**Stored items from a collection**
□ □ □ □

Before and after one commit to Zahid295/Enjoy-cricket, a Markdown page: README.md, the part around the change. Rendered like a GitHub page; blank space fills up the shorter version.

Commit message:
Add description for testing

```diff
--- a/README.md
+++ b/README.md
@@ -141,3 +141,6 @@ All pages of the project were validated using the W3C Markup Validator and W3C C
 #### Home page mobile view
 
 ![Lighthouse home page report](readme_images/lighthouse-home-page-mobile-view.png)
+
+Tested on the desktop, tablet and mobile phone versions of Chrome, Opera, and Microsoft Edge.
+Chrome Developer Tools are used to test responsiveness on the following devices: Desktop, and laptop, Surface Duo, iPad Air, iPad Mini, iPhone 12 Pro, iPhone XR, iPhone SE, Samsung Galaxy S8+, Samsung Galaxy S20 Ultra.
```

□ □ □ □

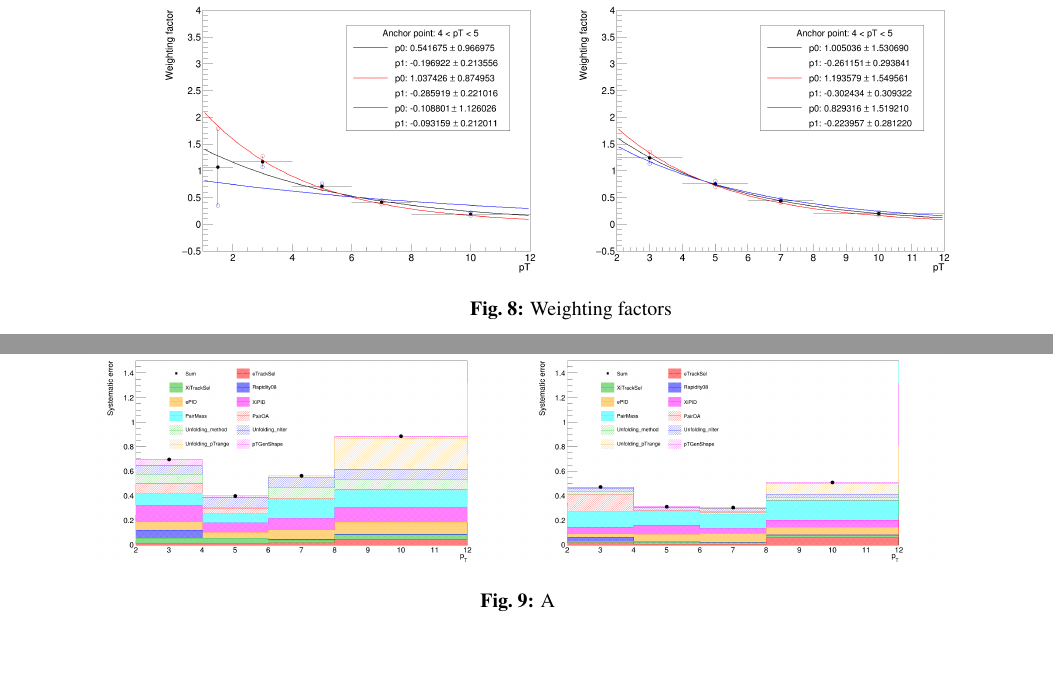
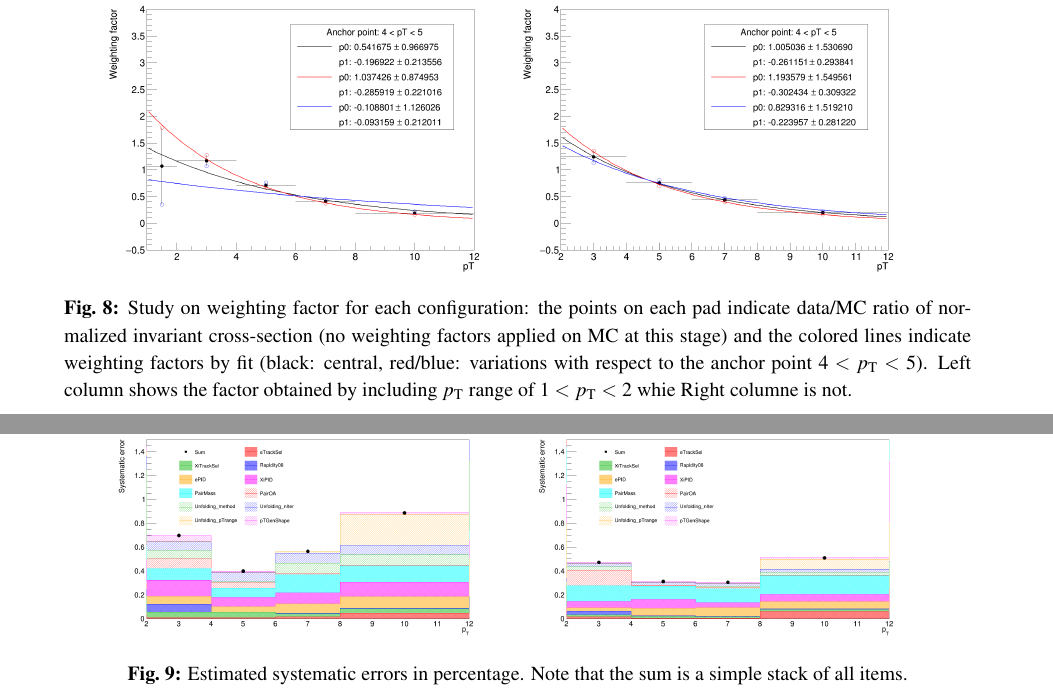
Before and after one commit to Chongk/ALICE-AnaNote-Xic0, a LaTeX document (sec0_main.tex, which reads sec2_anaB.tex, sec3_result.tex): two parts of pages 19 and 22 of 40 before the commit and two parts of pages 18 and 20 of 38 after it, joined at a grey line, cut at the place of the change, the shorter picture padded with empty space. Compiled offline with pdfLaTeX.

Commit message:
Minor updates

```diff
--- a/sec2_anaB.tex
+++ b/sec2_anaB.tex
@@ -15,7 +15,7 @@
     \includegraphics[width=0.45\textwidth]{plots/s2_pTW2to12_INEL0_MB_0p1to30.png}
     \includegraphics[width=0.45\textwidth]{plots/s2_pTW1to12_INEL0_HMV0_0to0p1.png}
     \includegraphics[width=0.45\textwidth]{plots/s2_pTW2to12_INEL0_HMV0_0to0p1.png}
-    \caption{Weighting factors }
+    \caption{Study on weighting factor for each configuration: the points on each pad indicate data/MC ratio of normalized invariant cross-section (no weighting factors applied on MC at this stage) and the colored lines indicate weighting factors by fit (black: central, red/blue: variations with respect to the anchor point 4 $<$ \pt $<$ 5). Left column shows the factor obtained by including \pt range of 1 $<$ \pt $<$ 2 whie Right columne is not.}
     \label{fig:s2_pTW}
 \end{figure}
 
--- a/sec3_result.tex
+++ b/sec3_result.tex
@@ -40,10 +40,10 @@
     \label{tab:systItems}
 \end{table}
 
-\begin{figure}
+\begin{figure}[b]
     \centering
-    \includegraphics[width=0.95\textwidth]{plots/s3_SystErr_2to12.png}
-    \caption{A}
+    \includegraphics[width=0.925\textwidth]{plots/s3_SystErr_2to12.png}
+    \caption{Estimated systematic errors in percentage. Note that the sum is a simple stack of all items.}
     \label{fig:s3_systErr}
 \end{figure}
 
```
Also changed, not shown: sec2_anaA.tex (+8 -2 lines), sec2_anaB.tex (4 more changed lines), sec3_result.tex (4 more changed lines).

□ □ □ □

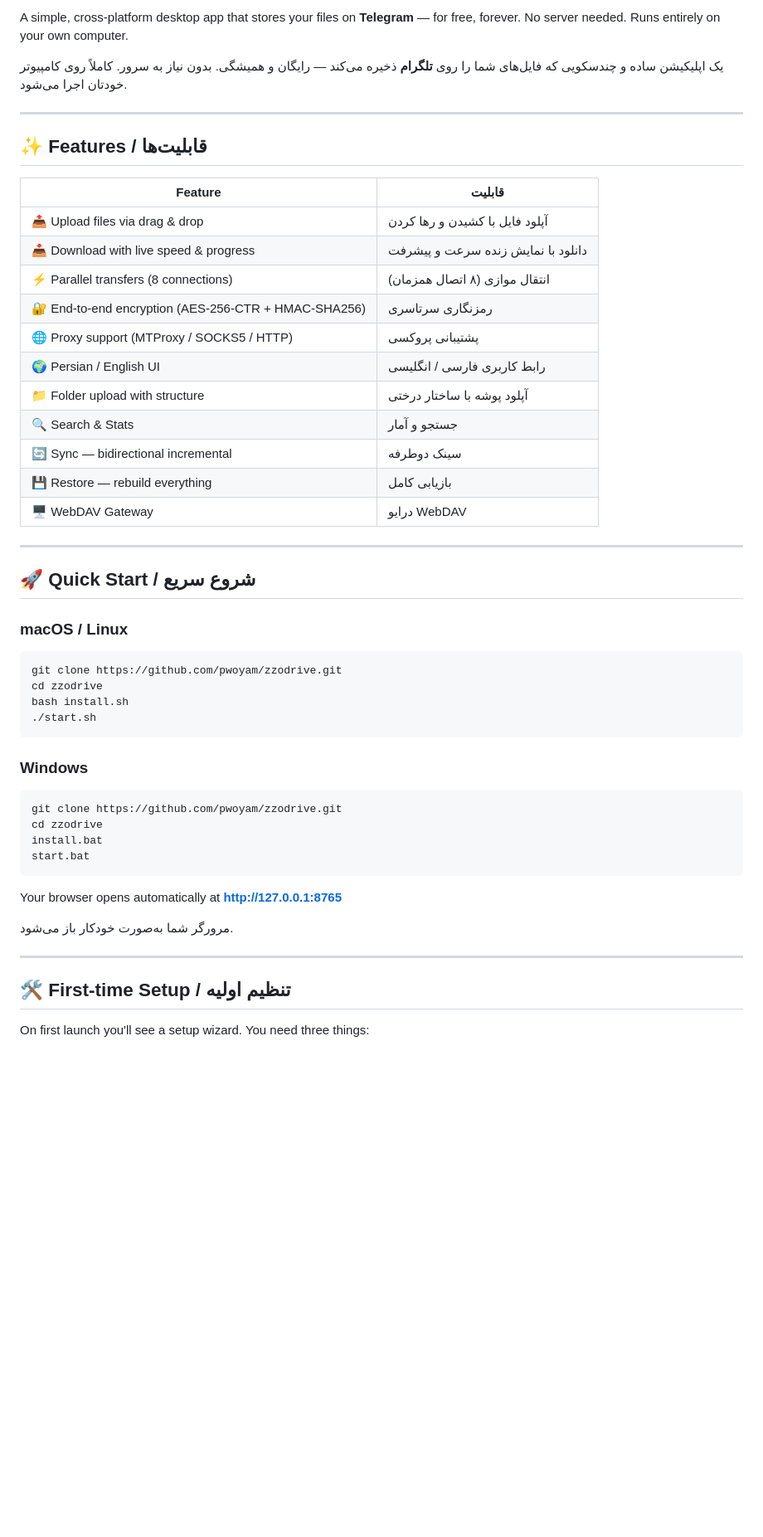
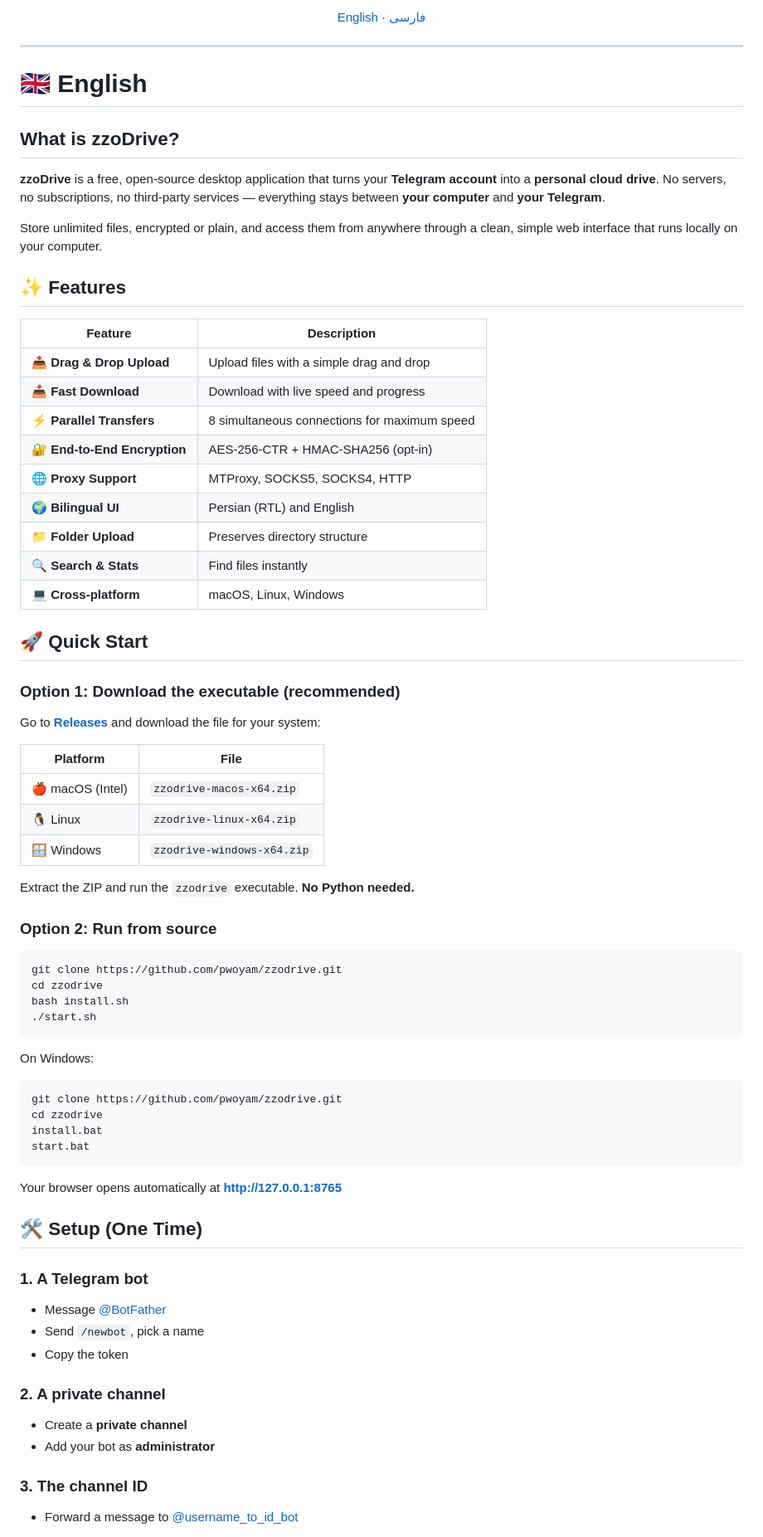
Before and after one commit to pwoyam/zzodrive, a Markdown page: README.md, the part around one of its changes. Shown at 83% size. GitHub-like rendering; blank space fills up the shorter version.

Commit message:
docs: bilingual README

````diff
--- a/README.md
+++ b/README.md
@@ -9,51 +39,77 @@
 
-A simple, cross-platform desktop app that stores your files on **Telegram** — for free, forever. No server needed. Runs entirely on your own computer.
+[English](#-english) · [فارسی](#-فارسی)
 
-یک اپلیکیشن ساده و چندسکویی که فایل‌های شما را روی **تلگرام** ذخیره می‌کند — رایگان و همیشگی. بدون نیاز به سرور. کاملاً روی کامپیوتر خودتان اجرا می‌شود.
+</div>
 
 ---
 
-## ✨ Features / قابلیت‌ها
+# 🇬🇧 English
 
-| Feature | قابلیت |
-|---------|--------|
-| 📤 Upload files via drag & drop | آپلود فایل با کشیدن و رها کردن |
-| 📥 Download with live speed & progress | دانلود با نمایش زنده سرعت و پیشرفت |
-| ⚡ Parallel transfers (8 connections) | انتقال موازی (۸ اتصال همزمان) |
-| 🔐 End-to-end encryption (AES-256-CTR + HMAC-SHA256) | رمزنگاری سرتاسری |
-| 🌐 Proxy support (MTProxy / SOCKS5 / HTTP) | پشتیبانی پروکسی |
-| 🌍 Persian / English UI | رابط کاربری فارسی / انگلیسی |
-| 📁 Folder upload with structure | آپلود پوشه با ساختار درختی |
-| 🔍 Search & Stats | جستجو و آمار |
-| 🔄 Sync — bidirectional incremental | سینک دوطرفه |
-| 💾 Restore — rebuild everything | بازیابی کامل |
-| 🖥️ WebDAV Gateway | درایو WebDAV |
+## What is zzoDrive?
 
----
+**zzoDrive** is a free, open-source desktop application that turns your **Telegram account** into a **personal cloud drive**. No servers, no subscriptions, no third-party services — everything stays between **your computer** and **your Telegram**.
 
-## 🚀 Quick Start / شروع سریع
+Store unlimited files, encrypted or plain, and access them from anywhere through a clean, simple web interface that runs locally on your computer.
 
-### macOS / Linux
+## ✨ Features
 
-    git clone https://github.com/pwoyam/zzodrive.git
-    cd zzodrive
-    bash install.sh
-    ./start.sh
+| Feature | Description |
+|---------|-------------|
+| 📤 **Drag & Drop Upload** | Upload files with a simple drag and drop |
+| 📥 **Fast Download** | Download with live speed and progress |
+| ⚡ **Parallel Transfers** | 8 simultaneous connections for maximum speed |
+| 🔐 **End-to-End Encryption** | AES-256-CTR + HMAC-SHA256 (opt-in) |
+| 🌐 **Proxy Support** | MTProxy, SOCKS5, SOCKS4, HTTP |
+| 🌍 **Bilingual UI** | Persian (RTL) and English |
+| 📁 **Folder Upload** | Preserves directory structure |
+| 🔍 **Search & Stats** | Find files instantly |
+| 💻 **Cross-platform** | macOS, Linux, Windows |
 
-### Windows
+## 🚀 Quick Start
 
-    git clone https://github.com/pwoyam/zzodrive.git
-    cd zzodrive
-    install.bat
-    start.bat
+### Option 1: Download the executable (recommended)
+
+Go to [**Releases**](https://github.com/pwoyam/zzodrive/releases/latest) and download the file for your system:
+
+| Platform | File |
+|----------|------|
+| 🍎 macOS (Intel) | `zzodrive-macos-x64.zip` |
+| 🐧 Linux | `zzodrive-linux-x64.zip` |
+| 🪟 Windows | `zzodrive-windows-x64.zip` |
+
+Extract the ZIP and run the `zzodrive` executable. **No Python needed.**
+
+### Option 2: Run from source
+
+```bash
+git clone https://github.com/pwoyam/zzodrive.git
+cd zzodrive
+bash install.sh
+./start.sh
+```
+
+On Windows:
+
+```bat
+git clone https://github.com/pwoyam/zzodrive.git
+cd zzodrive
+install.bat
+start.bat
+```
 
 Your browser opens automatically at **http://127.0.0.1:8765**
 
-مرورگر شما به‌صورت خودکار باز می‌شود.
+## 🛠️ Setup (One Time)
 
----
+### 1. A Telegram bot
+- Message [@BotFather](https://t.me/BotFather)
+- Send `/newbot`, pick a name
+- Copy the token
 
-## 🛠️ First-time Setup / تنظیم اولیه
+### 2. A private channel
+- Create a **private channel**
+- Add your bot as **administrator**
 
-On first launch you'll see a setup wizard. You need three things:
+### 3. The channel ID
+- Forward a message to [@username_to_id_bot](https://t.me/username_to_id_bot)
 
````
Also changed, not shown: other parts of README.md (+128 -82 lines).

□ □ □ □

**YOUR INSTRUCTIONS**
Go through the entries and return each line where the word "that" appears.

**RESPONSE TO THIS TASK**
+    \caption{Estimated systematic errors in percentage. Note that the sum is a simple stack of all items.}
-A simple, cross-platform desktop app that stores your files on **Telegram** — for free, forever. No server needed. Runs entirely on your own computer.
+**zzoDrive** is a free, open-source desktop application that turns your **Telegram account** into a **personal cloud drive**. No servers, no subscriptions, no third-party services — everything stays between **your computer** and **your Telegram**.
+Store unlimited files, encrypted or plain, and access them from anywhere through a clean, simple web interface that runs locally on your computer.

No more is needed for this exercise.